There were some more conflicts, but as the premiere got closer they weren’t so much linked to politics anymore. Or they were linked to a different kind of politics. To why that person has a bigger role than I do. He’s accusing me of lying. Why doesn’t he respect me even though I’m older than him? What gives him the right to always show up five minutes late? I hate the way he keeps making that that little humming sound all the time. And I’m sick and tired of always having to wait for everything to be said in both Finnish and Arabic. Normal, everyday things to complain about.

These gripes and groans felt comforting, maybe even therapeutic, like a sign of vigour or hope, because they were sketched against the experience of war. Many of the people I work with have lived most of their lives amidst or under the threat of war. A number of them have, because of their origin, been refugees for years, some ever since childhood. They have lived in conditions where a wrong name is enough cause for arrest, torture or execution. They have been tortured. They have seen first-hand their loved ones tortured and killed. In these circumstances the grudge against the other side must run deep. It must be located somewhere under the heart, in the blood vessels and the spinal fluid. When a person is able to complain about little things again it is a sign that life continues. The fact that we were finally able to produce such a fine performance with this combination may well speak of the same thing.

Let’s return where this piece of writing started. To the potential of art to bring about surprisingly equal encounters between different kinds of people. Preparing a performance on a theme that is collectively felt as important is a strongly integrating factor. We, the Finns, Christians and Muslims, Sunni and Shia, Kurds, Syrians, Druze, Iraqi and Iranians, did it together. We who hate each other can also love each other. Can the conclusion be drawn that we theatre makers could be of use in conflict zones in efforts to resolve difficult national and international crises?

Toinen koti 2018 National Theatre of Finland (photo Tuomo Manninen

Jussi Lehtonen is an actor, theatre director and post doc researcher working at the Finnish National Theatre and ArtsEqual, a research initiative funded by the Academy of Finland.

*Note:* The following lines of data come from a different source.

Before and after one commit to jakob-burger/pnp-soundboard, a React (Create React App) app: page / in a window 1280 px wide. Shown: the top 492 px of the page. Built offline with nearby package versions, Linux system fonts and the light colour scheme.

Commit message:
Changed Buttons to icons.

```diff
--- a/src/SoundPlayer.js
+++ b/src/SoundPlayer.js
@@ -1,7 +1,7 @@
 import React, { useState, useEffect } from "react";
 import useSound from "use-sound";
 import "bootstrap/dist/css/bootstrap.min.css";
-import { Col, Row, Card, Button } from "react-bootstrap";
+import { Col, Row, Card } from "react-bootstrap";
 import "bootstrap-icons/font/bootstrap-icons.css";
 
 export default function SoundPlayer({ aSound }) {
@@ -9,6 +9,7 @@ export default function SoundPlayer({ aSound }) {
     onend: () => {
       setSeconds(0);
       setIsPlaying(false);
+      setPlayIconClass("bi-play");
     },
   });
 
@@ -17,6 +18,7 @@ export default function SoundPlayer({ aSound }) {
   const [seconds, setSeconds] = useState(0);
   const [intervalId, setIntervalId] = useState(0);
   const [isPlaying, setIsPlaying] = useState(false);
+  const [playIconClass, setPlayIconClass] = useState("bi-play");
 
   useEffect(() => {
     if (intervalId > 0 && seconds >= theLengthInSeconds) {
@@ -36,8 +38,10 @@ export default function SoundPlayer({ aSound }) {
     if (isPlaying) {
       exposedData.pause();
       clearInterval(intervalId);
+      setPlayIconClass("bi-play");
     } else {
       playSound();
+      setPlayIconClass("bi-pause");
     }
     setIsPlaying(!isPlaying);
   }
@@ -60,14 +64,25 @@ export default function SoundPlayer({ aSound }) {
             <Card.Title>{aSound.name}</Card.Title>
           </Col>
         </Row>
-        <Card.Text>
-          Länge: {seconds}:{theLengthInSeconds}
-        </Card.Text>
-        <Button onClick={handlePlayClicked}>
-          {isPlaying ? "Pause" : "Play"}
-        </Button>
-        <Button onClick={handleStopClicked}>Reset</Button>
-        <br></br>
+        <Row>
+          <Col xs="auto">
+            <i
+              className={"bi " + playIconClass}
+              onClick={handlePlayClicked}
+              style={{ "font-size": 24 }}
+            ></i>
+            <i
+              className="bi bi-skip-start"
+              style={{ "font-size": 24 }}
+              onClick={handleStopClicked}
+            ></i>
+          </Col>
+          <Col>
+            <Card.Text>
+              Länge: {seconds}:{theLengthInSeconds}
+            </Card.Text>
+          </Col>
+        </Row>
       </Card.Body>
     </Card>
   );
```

The research places emphasis on looking at arts as a possibility to create a more equal society.

English translation by Susan Heiskanen. Thanks to James Simpson for permission to include his description of the play.